We used an experimental design to test the key concern that expressive empathy from evaluators during forensic interviews leads to more disclosure of misbehavior (e.g., stealing, breaking the law, manipulating others) from evaluees. In the context of a psychopathy assessment interview, evaluees (N = 94, 100% male, 57.4% Caucasian) interviewed by an evaluator using expressive empathy techniques were no more likely than those interviewed by an evaluator avoiding expressive empathy techniques to admit to past instances of misbehavior (d = .17, 95% CI [−.24, .57]). Instead, the use of expressive empathy techniques seemed to influence evaluator perceptions of the evaluees. Evaluators using expressive empathy rated evaluees as less psychopathic (d = −.52, 95% CI [−.93, −.11]), more conscientious (d = .72, 95% CI [.30, 1.13]), and as having engaged in less impression management (d = −.54, 95% CI [−.95, −.13]) than evaluators avoiding the use of expressive empathy. Put simply, when evaluators expressed empathy, it influenced the evaluator, not the evaluee. These findings suggest the need to expand professional discourse and research on empathy in forensic evaluations to better understand the possible effects of evaluator empathy on both evaluators and evaluees.

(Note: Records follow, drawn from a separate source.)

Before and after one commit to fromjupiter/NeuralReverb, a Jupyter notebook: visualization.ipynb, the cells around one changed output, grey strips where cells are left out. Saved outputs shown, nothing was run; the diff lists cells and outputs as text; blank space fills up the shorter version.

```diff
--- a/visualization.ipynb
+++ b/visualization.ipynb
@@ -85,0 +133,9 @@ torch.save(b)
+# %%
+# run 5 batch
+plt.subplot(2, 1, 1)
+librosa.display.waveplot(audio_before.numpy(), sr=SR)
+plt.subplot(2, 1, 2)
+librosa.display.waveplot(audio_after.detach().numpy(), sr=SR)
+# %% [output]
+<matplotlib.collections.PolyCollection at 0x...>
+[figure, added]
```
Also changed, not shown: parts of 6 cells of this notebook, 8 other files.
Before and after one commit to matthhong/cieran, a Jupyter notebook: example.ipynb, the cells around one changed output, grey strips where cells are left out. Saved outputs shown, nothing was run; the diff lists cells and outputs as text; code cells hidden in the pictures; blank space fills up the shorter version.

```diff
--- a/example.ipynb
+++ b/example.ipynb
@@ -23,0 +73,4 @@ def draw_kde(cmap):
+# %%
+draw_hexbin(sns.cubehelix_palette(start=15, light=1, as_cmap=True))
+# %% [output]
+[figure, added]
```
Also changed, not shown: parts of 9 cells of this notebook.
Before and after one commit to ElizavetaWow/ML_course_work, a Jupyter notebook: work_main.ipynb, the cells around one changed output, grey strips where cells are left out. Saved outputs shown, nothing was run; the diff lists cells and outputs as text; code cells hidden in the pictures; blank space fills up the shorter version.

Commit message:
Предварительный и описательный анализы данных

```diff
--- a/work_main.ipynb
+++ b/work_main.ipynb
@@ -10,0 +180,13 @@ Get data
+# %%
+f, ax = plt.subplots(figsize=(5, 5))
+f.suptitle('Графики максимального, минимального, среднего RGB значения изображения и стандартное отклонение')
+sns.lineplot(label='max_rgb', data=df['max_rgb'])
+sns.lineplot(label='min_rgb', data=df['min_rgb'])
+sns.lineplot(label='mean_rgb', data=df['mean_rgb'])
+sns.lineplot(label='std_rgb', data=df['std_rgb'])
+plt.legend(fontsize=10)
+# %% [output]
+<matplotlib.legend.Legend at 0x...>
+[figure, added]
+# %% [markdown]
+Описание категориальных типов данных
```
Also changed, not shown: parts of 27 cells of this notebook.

Vera, L. M., Boccaccini, M. T., Laxton, K., Bryson, C., Pennington, C., Ridge, B., & Murrie, D. C.
Law and Human Behavior, 2018